Scholars have reconstructed the historical Buddha on the basis of the myths recounted in the Pali Canon. There is not the slightest doubt about the historicity of the Buddha and some of the suttas do indeed give us useful historical and sociological information of the society and the period in which he lived. But there are real dangers in extrapolating or rationalizing history from myth, which as we have shown, provide symbolic solutions to problems of a very different order. Practically every historian of Buddhism has rationalized the myth of the death of Buddha’s mother seven days after his birth to mean that the Buddha’s mother died seven days after his birth and he was brouqht up by Maha Prajapati Gotami, the Buddha’s mother’s sister and co-wife of his father.We have shown that the necessity for eliminating the mother springs from a different set of motives. It is conceivable that the myth is a symbolic elaboration of a real event, but there is no independent evidence to justify this. Furthermore,take the names of the Buddha’s father and mother, Suddhodana and Maya, which practically all scholars believe were the real names of his parents. From the point of view adopted in this paper this is highly unlikely, and these names have to be viewed in relation to the mythmaking process. Maya means "illusion";, and in the Upanishadic view current in the time of the Buddha, the whole phenomenal world was an illusory manifestation of a true underlying reality or essence. Thus it is highly appropriate that she whose body bears the Buddha, a spiritual being, should be viewed as; "illusion";. Her husband’s name, Suddhodhana, means "pure-rice". But rice is also seed and symbolically means "semen". In many Indian languages the word for "seed" can also denote "rice", "egg"; or semen. It is likely that the attempt here is once again to maintain the purity of the Buddha’s mother, i.e., how could someone who bore a "Peerless One" like the Buddha ever have been polluted with sexual intercourse ? The solution is to deny that his sperm was of the normal kind "pure rice ( seed )". The name Suddhodhana is an attempt to bring a historical personage into the mythic scheme of events centering on the Buddha.
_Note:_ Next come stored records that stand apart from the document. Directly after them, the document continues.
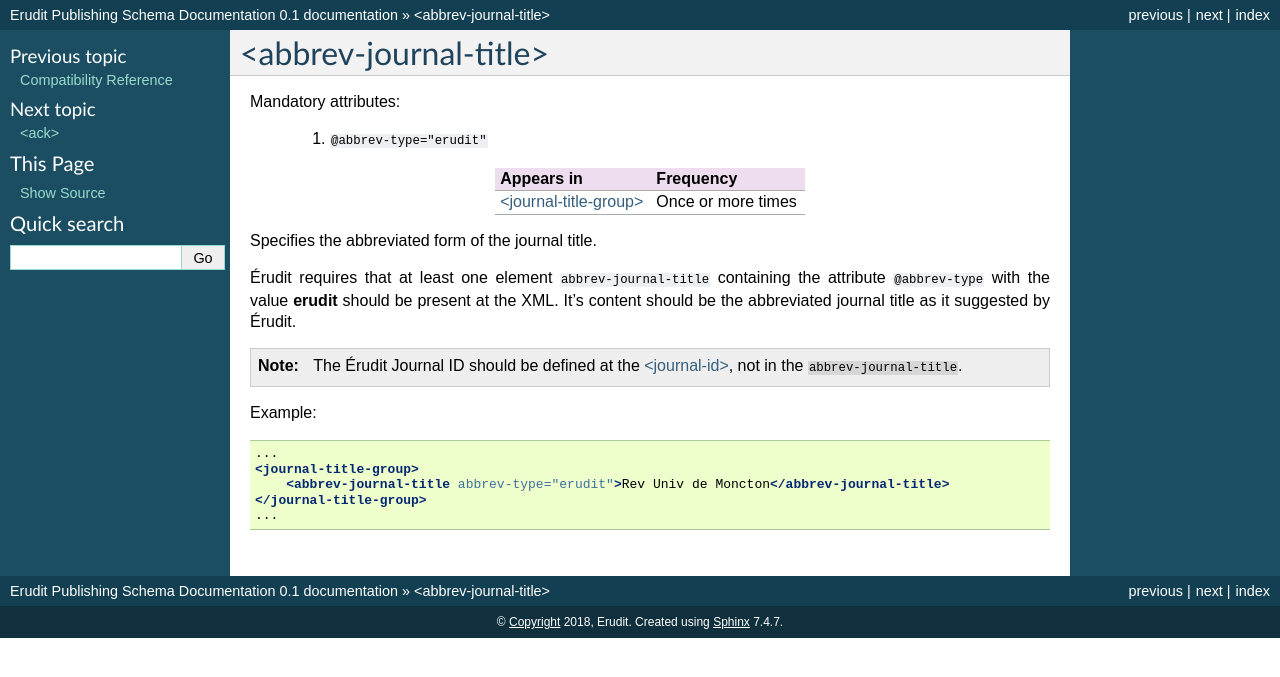
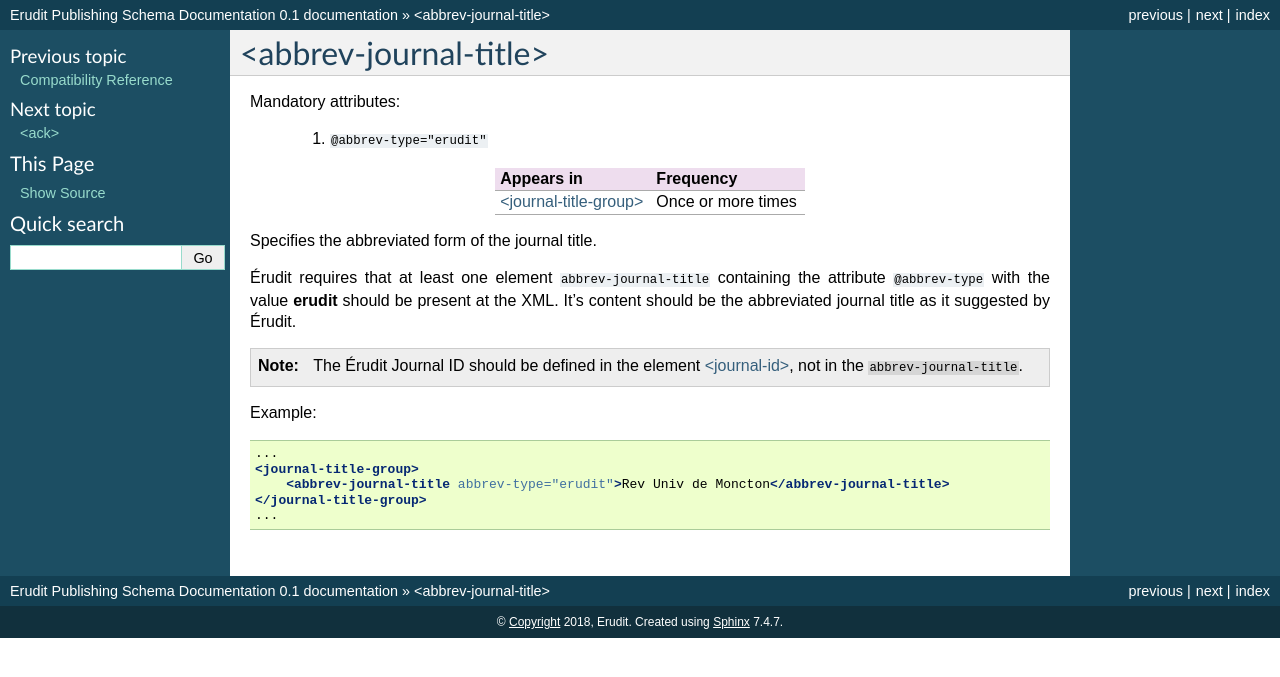
Before and after one commit to erudit/erudit-ps-documentation, a Sphinx documentation site: the page built from docs/source/tagset/element-abbrev-journal-title.rst, in a window 1280 px wide. Shown: the top 677 px of the page. Built offline with Sphinx 7.4.7, drawn with Linux system fonts in a browser that asks for light colours.

Commit message:
Improve journal metadadata documentation

```diff
--- a/docs/source/tagset/element-abbrev-journal-title.rst
+++ b/docs/source/tagset/element-abbrev-journal-title.rst
@@ -20,7 +20,7 @@ Specifies the abbreviated form of the journal title.
 
 .. note::
 
-    The Érudit Journal ID should be defined at the :ref:`element-journal-id`, not in the ``abbrev-journal-title``.
+    The Érudit Journal ID should be defined in the element :ref:`element-journal-id`, not in the ``abbrev-journal-title``.
 
 Example:
 
```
Maya, however, consistently maintains a mythic nature in the texts, for the Mahapadana Sutta of the Digha Nik√§ya says that the Buddha was visible in the womb of his mother "as a thread through a precious stone."

Tuesday, May 20, 2008

Terror Risk in India

I think terror risk in India is plainly exaggerated. I have arrived at this conclusion after observing cricketers from Australia, South Africa and New Zealand who are currently playing in IPL T20 tournament.

Compare the terror risk in Pakistan and in India. A popular view is that terrorists in Pakistan are controlled by the powers in that country. Coincidentally, terrorists in India are also controlled by the same people. This is a view probably shared by all countries except Pakistan. Fittingly, every now and then terrorists and government call a truce in that country that probably goes well with the popular belief.

However, if there is any terror strike in Pakistan those cricketers either won't tour or will pack their bags and go back home. Mind you this is in a country that controls its terror and probably may not like to embarrass itself.

Let us see India's case. Most of the times India does not have much clue about the terror attacks. Its record in solving the past terror cases is even worse and whatever it has done is very superficial. Unlike Pakistan it can't even call a truce with the terrorists.

For me, under these circumstances it is safer to tour Pakistan than to India. However, cricketers from Australia, South Africa and New Zealand have more faith in India than Pakistan.

This contradiction drives me to think that majority view need not be the right view. Probably India controls the terrorists than the other way round. Though terrorists may think India is their play ground unbeknown to them they are mere pawns of the powers in India.

Approach to Comparative Anthropology - I

This blog's approach to comparative anthropology takes the following steps.

Data

1. Distribution of Y-chromosome haplogroups and mtDNA haplogroups in diverse groups
2. The isolation of these groups in the historical past
3. The common cultural motifs among these diverse groups
Analysis
4. Application of "convergent evolution" or "common beginning" on (3) based on (1)